Exercise brief: Please print the entries exactly, omitting each image.

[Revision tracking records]
=== Begin Enclosure ===
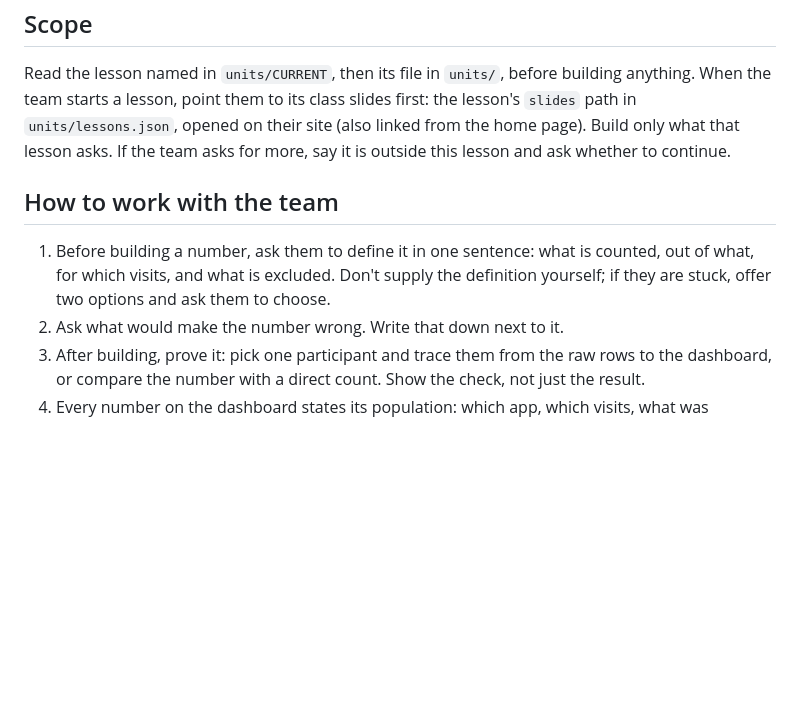
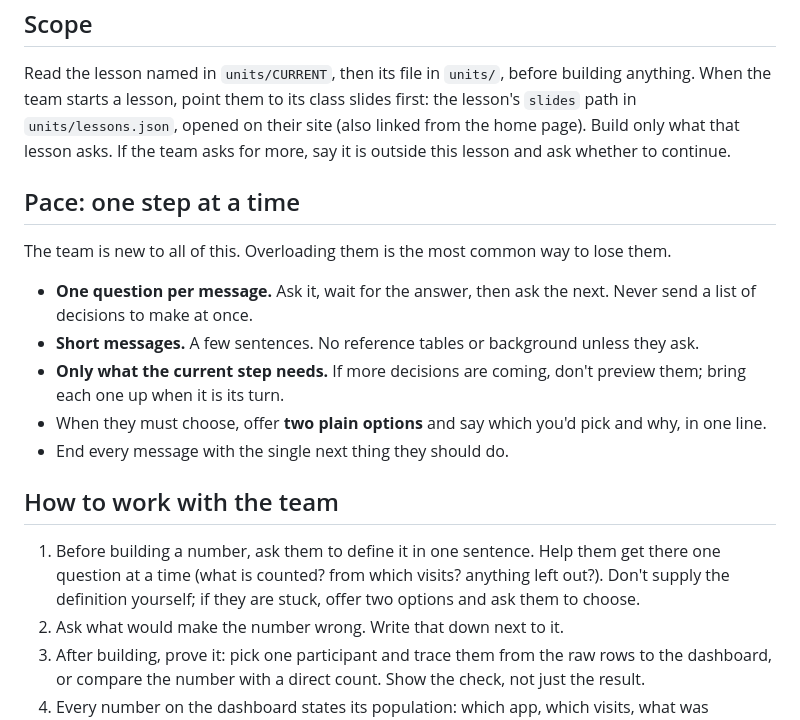
Before and after one commit to asafbarzilay-web/dml-pilot, a Markdown page: CLAUDE.md, the part around the change. Drawn GitHub-style; blank space fills up the shorter version.

Commit message:
Update from the course template: pacing rules

```diff
--- a/CLAUDE.md
+++ b/CLAUDE.md
@@ -74,10 +74,20 @@ in `units/lessons.json`, opened on their site (also linked from the home page).
 Build only what that lesson asks. If the team asks for more, say it is outside this lesson
 and ask whether to continue.
 
+## Pace: one step at a time
+The team is new to all of this. Overloading them is the most common way to lose them.
+- **One question per message.** Ask it, wait for the answer, then ask the next. Never send a
+  list of decisions to make at once.
+- **Short messages.** A few sentences. No reference tables or background unless they ask.
+- **Only what the current step needs.** If more decisions are coming, don't preview them;
+  bring each one up when it is its turn.
+- When they must choose, offer **two plain options** and say which you'd pick and why, in one line.
+- End every message with the single next thing they should do.
+
 ## How to work with the team
-1. Before building a number, ask them to define it in one sentence: what is counted, out of
-   what, for which visits, and what is excluded. Don't supply the definition yourself; if they
-   are stuck, offer two options and ask them to choose.
+1. Before building a number, ask them to define it in one sentence. Help them get there one
+   question at a time (what is counted? from which visits? anything left out?). Don't supply
+   the definition yourself; if they are stuck, offer two options and ask them to choose.
 2. Ask what would make the number wrong. Write that down next to it.
 3. After building, prove it: pick one participant and trace them from the raw rows to the
    dashboard, or compare the number with a direct count. Show the check, not just the result.
```
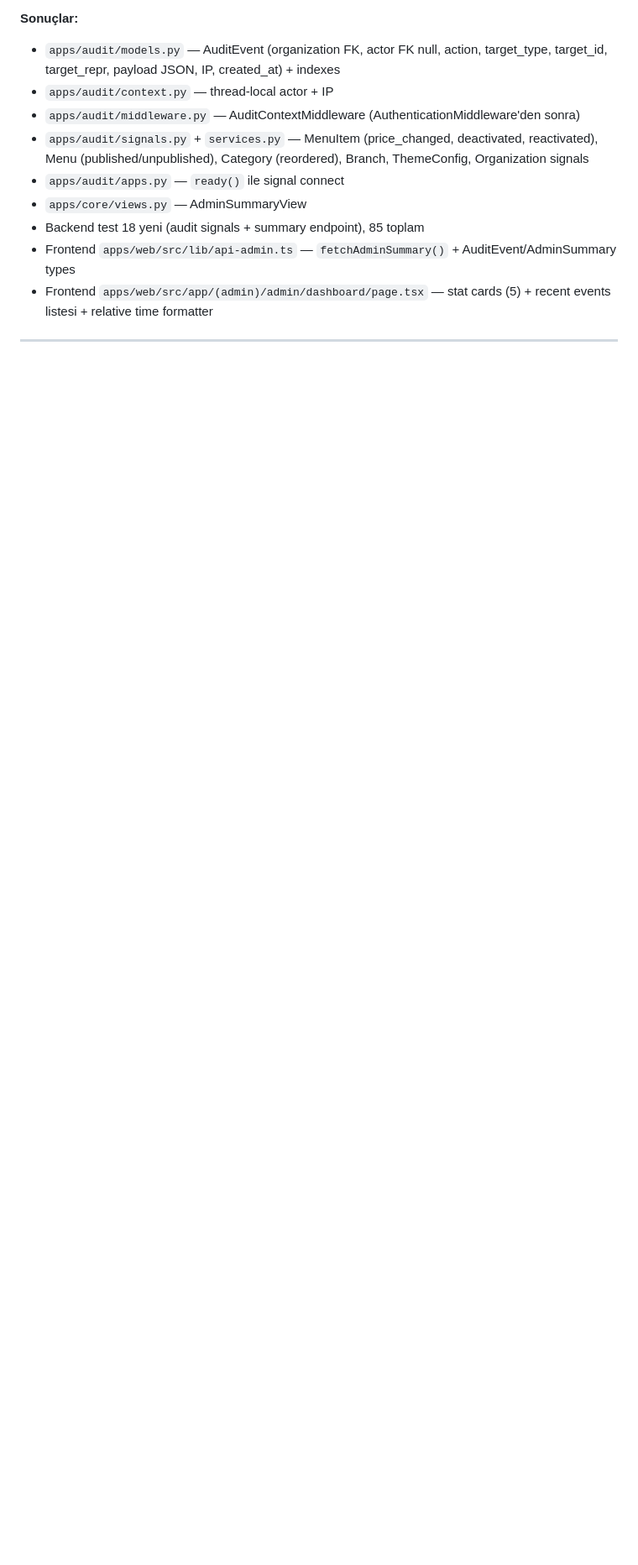
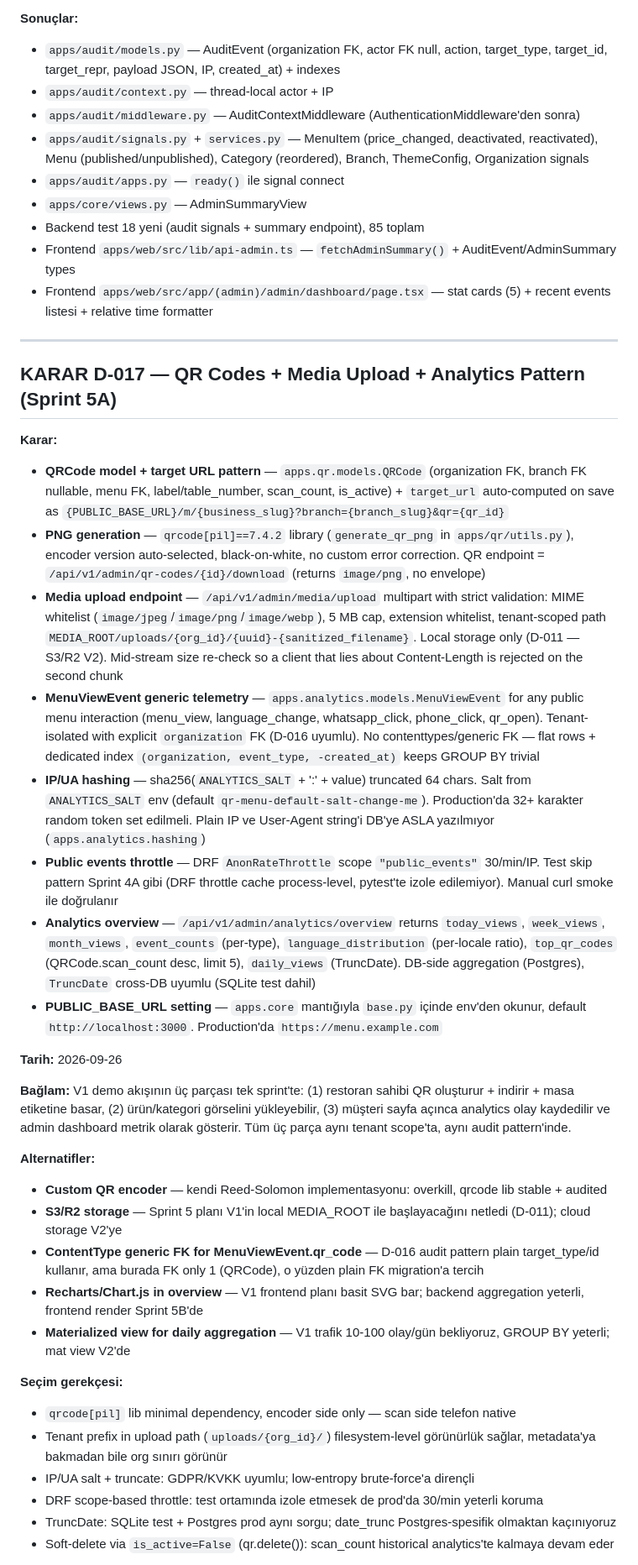
Before and after one commit to mehmetakifkucukkaya/qr-menu_core, a Markdown page: DECISIONS.md, the part around one of its changes. Shown at 84% size. Rendered like a GitHub page; blank space fills up the shorter version.

```diff
--- a/DECISIONS.md
+++ b/DECISIONS.md
@@ -671,3 +671,34 @@ Local'de birden fazla Postgres instance çakışmasın diye ana stack'te host po
 
 ---
 
+## KARAR D-017 — QR Codes + Media Upload + Analytics Pattern (Sprint 5A)
+
+**Karar:**
+- **QRCode model + target URL pattern** — `apps.qr.models.QRCode` (organization FK, branch FK nullable, menu FK, label/table_number, scan_count, is_active) + `target_url` auto-computed on save as `{PUBLIC_BASE_URL}/m/{business_slug}?branch={branch_slug}&qr={qr_id}`
+- **PNG generation** — `qrcode[pil]==7.4.2` library (`generate_qr_png` in `apps/qr/utils.py`), encoder version auto-selected, black-on-white, no custom error correction. QR endpoint = `/api/v1/admin/qr-codes/{id}/download` (returns `image/png`, no envelope)
+- **Media upload endpoint** — `/api/v1/admin/media/upload` multipart with strict validation: MIME whitelist (`image/jpeg`/`image/png`/`image/webp`), 5 MB cap, extension whitelist, tenant-scoped path `MEDIA_ROOT/uploads/{org_id}/{uuid}-{sanitized_filename}`. Local storage only (D-011 — S3/R2 V2). Mid-stream size re-check so a client that lies about Content-Length is rejected on the second chunk
+- **MenuViewEvent generic telemetry** — `apps.analytics.models.MenuViewEvent` for any public menu interaction (menu_view, language_change, whatsapp_click, phone_click, qr_open). Tenant-isolated with explicit `organization` FK (D-016 uyumlu). No contenttypes/generic FK — flat rows + dedicated index `(organization, event_type, -created_at)` keeps GROUP BY trivial
+- **IP/UA hashing** — sha256(`ANALYTICS_SALT` + ':' + value) truncated 64 chars. Salt from `ANALYTICS_SALT` env (default `qr-menu-default-salt-change-me`). Production'da 32+ karakter random token set edilmeli. Plain IP ve User-Agent string'i DB'ye ASLA yazılmıyor (`apps.analytics.hashing`)
+- **Public events throttle** — DRF `AnonRateThrottle` scope `"public_events"` 30/min/IP. Test skip pattern Sprint 4A gibi (DRF throttle cache process-level, pytest'te izole edilemiyor). Manual curl smoke ile doğrulanır
+- **Analytics overview** — `/api/v1/admin/analytics/overview` returns `today_views`, `week_views`, `month_views`, `event_counts` (per-type), `language_distribution` (per-locale ratio), `top_qr_codes` (QRCode.scan_count desc, limit 5), `daily_views` (TruncDate). DB-side aggregation (Postgres), `TruncDate` cross-DB uyumlu (SQLite test dahil)
+- **PUBLIC_BASE_URL setting** — `apps.core` mantığıyla `base.py` içinde env'den okunur, default `http://localhost:3000`. Production'da `https://menu.example.com`
+
+**Tarih:** 2026-09-26
+
+**Bağlam:** V1 demo akışının üç parçası tek sprint'te: (1) restoran sahibi QR oluşturur + indirir + masa etiketine basar, (2) ürün/kategori görselini yükleyebilir, (3) müşteri sayfa açınca analytics olay kaydedilir ve admin dashboard metrik olarak gösterir. Tüm üç parça aynı tenant scope'ta, aynı audit pattern'inde.
+
+**Alternatifler:**
+- **Custom QR encoder** — kendi Reed-Solomon implementasyonu: overkill, qrcode lib stable + audited
+- **S3/R2 storage** — Sprint 5 planı V1'in local MEDIA_ROOT ile başlayacağını netledi (D-011); cloud storage V2'ye
+- **ContentType generic FK for MenuViewEvent.qr_code** — D-016 audit pattern plain target_type/id kullanır, ama burada FK only 1 (QRCode), o yüzden plain FK migration'a tercih
+- **Recharts/Chart.js in overview** — V1 frontend planı basit SVG bar; backend aggregation yeterli, frontend render Sprint 5B'de
+- **Materialized view for daily aggregation** — V1 trafik 10-100 olay/gün bekliyoruz, GROUP BY yeterli; mat view V2'de
+
+**Seçim gerekçesi:**
+- `qrcode[pil]` lib minimal dependency, encoder side only — scan side telefon native
+- Tenant prefix in upload path (`uploads/{org_id}/`) filesystem-level görünürlük sağlar, metadata'ya bakmadan bile org sınırı görünür
+- IP/UA salt + truncate: GDPR/KVKK uyumlu; low-entropy brute-force'a dirençli
+- DRF scope-based throttle: test ortamında izole etmesek de prod'da 30/min yeterli koruma
+- TruncDate: SQLite test + Postgres prod aynı sorgu; date_trunc Postgres-spesifik olmaktan kaçınıyoruz
+- Soft-delete via `is_active=False` (qr.delete()): scan_count historical analytics'te kalmaya devam eder
+
```
Also changed, not shown: other parts of DECISIONS.md (+15 -0 lines), docs/SPRINT_5A_REPORT.md (added, +340 -0 lines).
=== End Enclosure ===
Result for this exercise:
Before and after one commit to asafbarzilay-web/dml-pilot, a Markdown page: CLAUDE.md, the part around the change. Drawn GitHub-style; blank space fills up the shorter version.

Commit message:
Update from the course template: pacing rules

```diff
--- a/CLAUDE.md
+++ b/CLAUDE.md
@@ -74,10 +74,20 @@ in `units/lessons.json`, opened on their site (also linked from the home page).
 Build only what that lesson asks. If the team asks for more, say it is outside this lesson
 and ask whether to continue.
 
+## Pace: one step at a time
+The team is new to all of this. Overloading them is the most common way to lose them.
+- **One question per message.** Ask it, wait for the answer, then ask the next. Never send a
+  list of decisions to make at once.
+- **Short messages.** A few sentences. No reference tables or background unless they ask.
+- **Only what the current step needs.** If more decisions are coming, don't preview them;
+  bring each one up when it is its turn.
+- When they must choose, offer **two plain options** and say which you'd pick and why, in one line.
+- End every message with the single next thing they should do.
+
 ## How to work with the team
-1. Before building a number, ask them to define it in one sentence: what is counted, out of
-   what, for which visits, and what is excluded. Don't supply the definition yourself; if they
-   are stuck, offer two options and ask them to choose.
+1. Before building a number, ask them to define it in one sentence. Help them get there one
+   question at a time (what is counted? from which visits? anything left out?). Don't supply
+   the definition yourself; if they are stuck, offer two options and ask them to choose.
 2. Ask what would make the number wrong. Write that down next to it.
 3. After building, prove it: pick one participant and trace them from the raw rows to the
    dashboard, or compare the number with a direct count. Show the check, not just the result.
```
Before and after one commit to mehmetakifkucukkaya/qr-menu_core, a Markdown page: DECISIONS.md, the part around one of its changes. Shown at 84% size. Rendered like a GitHub page; blank space fills up the shorter version.

```diff
--- a/DECISIONS.md
+++ b/DECISIONS.md
@@ -671,3 +671,34 @@ Local'de birden fazla Postgres instance çakışmasın diye ana stack'te host po
 
 ---
 
+## KARAR D-017 — QR Codes + Media Upload + Analytics Pattern (Sprint 5A)
+
+**Karar:**
+- **QRCode model + target URL pattern** — `apps.qr.models.QRCode` (organization FK, branch FK nullable, menu FK, label/table_number, scan_count, is_active) + `target_url` auto-computed on save as `{PUBLIC_BASE_URL}/m/{business_slug}?branch={branch_slug}&qr={qr_id}`
+- **PNG generation** — `qrcode[pil]==7.4.2` library (`generate_qr_png` in `apps/qr/utils.py`), encoder version auto-selected, black-on-white, no custom error correction. QR endpoint = `/api/v1/admin/qr-codes/{id}/download` (returns `image/png`, no envelope)
+- **Media upload endpoint** — `/api/v1/admin/media/upload` multipart with strict validation: MIME whitelist (`image/jpeg`/`image/png`/`image/webp`), 5 MB cap, extension whitelist, tenant-scoped path `MEDIA_ROOT/uploads/{org_id}/{uuid}-{sanitized_filename}`. Local storage only (D-011 — S3/R2 V2). Mid-stream size re-check so a client that lies about Content-Length is rejected on the second chunk
+- **MenuViewEvent generic telemetry** — `apps.analytics.models.MenuViewEvent` for any public menu interaction (menu_view, language_change, whatsapp_click, phone_click, qr_open). Tenant-isolated with explicit `organization` FK (D-016 uyumlu). No contenttypes/generic FK — flat rows + dedicated index `(organization, event_type, -created_at)` keeps GROUP BY trivial
+- **IP/UA hashing** — sha256(`ANALYTICS_SALT` + ':' + value) truncated 64 chars. Salt from `ANALYTICS_SALT` env (default `qr-menu-default-salt-change-me`). Production'da 32+ karakter random token set edilmeli. Plain IP ve User-Agent string'i DB'ye ASLA yazılmıyor (`apps.analytics.hashing`)
+- **Public events throttle** — DRF `AnonRateThrottle` scope `"public_events"` 30/min/IP. Test skip pattern Sprint 4A gibi (DRF throttle cache process-level, pytest'te izole edilemiyor). Manual curl smoke ile doğrulanır
+- **Analytics overview** — `/api/v1/admin/analytics/overview` returns `today_views`, `week_views`, `month_views`, `event_counts` (per-type), `language_distribution` (per-locale ratio), `top_qr_codes` (QRCode.scan_count desc, limit 5), `daily_views` (TruncDate). DB-side aggregation (Postgres), `TruncDate` cross-DB uyumlu (SQLite test dahil)
+- **PUBLIC_BASE_URL setting** — `apps.core` mantığıyla `base.py` içinde env'den okunur, default `http://localhost:3000`. Production'da `https://menu.example.com`
+
+**Tarih:** 2026-09-26
+
+**Bağlam:** V1 demo akışının üç parçası tek sprint'te: (1) restoran sahibi QR oluşturur + indirir + masa etiketine basar, (2) ürün/kategori görselini yükleyebilir, (3) müşteri sayfa açınca analytics olay kaydedilir ve admin dashboard metrik olarak gösterir. Tüm üç parça aynı tenant scope'ta, aynı audit pattern'inde.
+
+**Alternatifler:**
+- **Custom QR encoder** — kendi Reed-Solomon implementasyonu: overkill, qrcode lib stable + audited
+- **S3/R2 storage** — Sprint 5 planı V1'in local MEDIA_ROOT ile başlayacağını netledi (D-011); cloud storage V2'ye
+- **ContentType generic FK for MenuViewEvent.qr_code** — D-016 audit pattern plain target_type/id kullanır, ama burada FK only 1 (QRCode), o yüzden plain FK migration'a tercih
+- **Recharts/Chart.js in overview** — V1 frontend planı basit SVG bar; backend aggregation yeterli, frontend render Sprint 5B'de
+- **Materialized view for daily aggregation** — V1 trafik 10-100 olay/gün bekliyoruz, GROUP BY yeterli; mat view V2'de
+
+**Seçim gerekçesi:**
+- `qrcode[pil]` lib minimal dependency, encoder side only — scan side telefon native
+- Tenant prefix in upload path (`uploads/{org_id}/`) filesystem-level görünürlük sağlar, metadata'ya bakmadan bile org sınırı görünür
+- IP/UA salt + truncate: GDPR/KVKK uyumlu; low-entropy brute-force'a dirençli
+- DRF scope-based throttle: test ortamında izole etmesek de prod'da 30/min yeterli koruma
+- TruncDate: SQLite test + Postgres prod aynı sorgu; date_trunc Postgres-spesifik olmaktan kaçınıyoruz
+- Soft-delete via `is_active=False` (qr.delete()): scan_count historical analytics'te kalmaya devam eder
+
```
Also changed, not shown: other parts of DECISIONS.md (+15 -0 lines), docs/SPRINT_5A_REPORT.md (added, +340 -0 lines).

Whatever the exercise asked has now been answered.